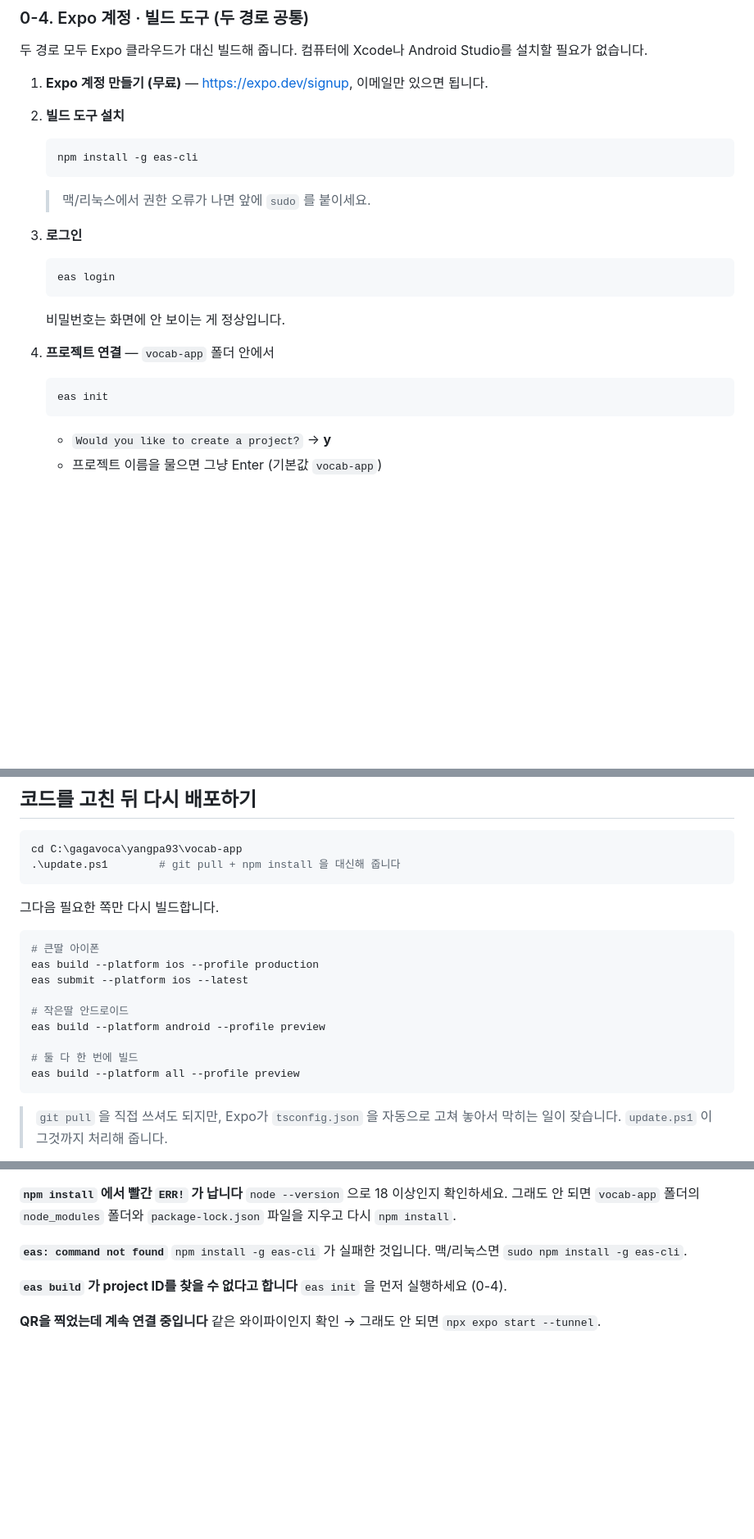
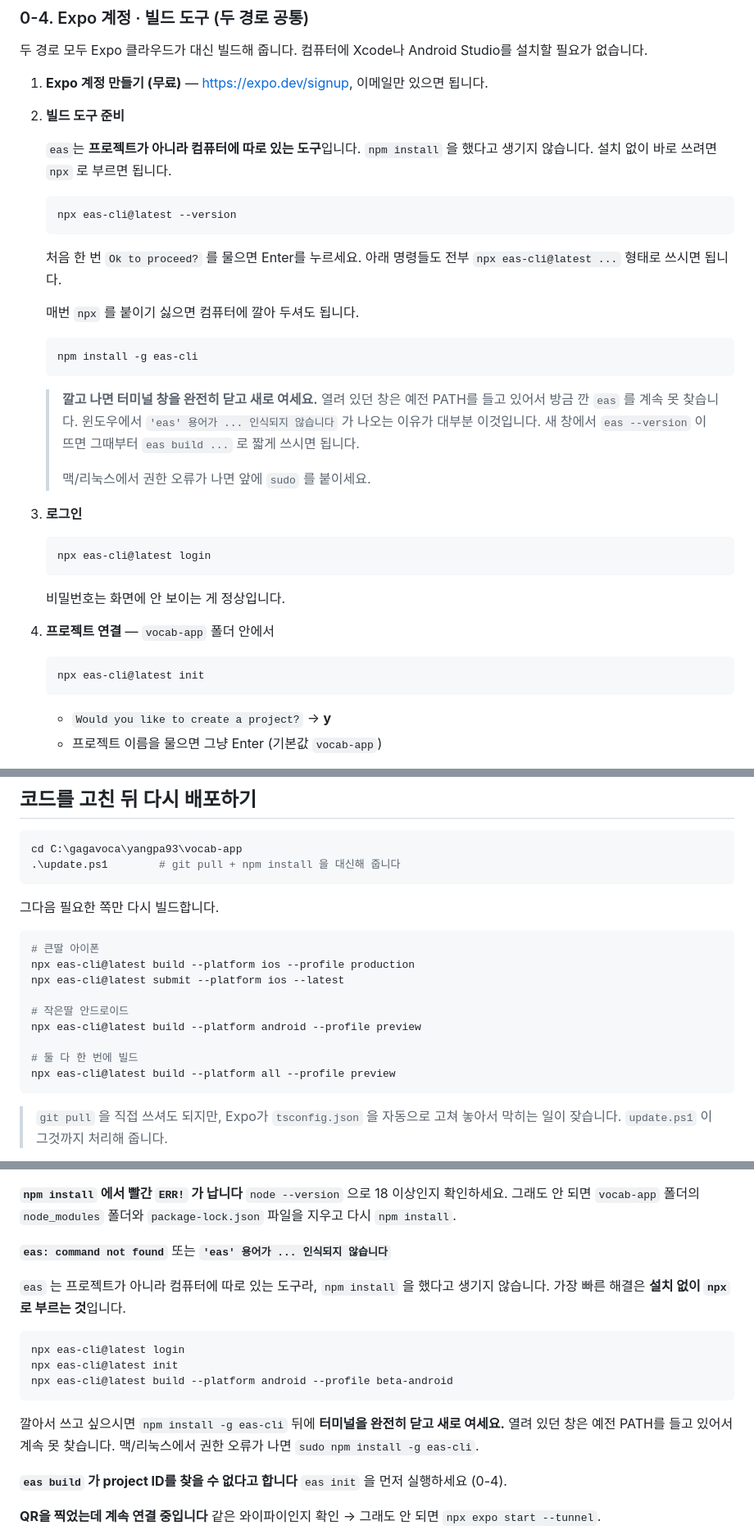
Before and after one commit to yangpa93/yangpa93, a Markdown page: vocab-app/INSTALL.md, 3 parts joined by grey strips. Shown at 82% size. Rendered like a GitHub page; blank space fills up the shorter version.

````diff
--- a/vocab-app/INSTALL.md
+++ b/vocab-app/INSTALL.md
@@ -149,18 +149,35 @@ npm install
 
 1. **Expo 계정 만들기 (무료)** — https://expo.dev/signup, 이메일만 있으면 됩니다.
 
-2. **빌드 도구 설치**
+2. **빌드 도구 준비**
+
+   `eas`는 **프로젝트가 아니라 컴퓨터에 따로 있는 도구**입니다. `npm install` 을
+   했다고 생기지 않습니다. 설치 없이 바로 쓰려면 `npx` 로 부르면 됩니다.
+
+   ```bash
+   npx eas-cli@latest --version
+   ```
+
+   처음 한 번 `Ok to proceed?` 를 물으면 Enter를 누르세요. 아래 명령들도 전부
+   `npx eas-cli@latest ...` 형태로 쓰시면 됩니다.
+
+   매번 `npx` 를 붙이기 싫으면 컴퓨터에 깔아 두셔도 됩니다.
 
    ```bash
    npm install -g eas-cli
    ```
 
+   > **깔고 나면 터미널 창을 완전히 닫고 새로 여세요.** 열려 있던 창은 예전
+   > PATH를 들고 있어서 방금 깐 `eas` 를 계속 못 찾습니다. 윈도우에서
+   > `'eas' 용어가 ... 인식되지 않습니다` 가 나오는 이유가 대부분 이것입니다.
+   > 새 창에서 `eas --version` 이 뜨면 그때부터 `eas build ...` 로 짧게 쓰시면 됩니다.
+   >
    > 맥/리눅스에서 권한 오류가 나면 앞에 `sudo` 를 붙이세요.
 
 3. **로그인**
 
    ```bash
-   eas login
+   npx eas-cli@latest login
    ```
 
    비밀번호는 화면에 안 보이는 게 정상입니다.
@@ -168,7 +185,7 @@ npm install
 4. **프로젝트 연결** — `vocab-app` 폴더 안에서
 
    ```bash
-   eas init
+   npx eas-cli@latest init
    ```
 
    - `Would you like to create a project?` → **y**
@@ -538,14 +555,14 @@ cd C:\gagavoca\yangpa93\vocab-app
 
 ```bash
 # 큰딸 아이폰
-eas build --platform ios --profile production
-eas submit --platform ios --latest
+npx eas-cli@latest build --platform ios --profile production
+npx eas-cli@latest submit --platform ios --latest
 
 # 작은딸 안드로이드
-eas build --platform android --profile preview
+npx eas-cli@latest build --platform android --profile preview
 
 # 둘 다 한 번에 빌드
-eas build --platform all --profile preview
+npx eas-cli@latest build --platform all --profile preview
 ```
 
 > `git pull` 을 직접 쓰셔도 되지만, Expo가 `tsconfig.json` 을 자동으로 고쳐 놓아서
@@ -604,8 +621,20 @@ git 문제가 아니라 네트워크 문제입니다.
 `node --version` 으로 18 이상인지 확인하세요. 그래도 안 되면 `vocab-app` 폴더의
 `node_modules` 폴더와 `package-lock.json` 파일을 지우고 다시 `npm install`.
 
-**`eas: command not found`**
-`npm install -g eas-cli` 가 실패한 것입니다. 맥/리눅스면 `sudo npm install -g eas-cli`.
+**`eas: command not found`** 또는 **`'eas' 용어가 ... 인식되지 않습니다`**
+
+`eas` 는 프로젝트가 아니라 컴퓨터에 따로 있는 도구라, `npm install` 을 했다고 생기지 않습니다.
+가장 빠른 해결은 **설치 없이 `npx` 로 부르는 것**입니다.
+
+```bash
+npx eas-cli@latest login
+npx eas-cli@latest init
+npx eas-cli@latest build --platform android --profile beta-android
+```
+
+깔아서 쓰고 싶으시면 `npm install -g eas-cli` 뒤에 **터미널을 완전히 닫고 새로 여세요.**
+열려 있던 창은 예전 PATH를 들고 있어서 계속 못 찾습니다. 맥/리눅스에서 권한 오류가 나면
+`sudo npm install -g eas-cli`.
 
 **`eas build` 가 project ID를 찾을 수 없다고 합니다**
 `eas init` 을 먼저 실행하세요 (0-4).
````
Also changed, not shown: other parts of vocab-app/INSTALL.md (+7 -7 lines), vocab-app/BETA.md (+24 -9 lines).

----

= DESCRIPTION OF THE TASK =
Search the entries for the word "init" and show every line that has it.

= SOLUTION TO THE EXERCISE =
-   eas init
+   npx eas-cli@latest init
+npx eas-cli@latest init
 `eas init` 을 먼저 실행하세요 (0-4).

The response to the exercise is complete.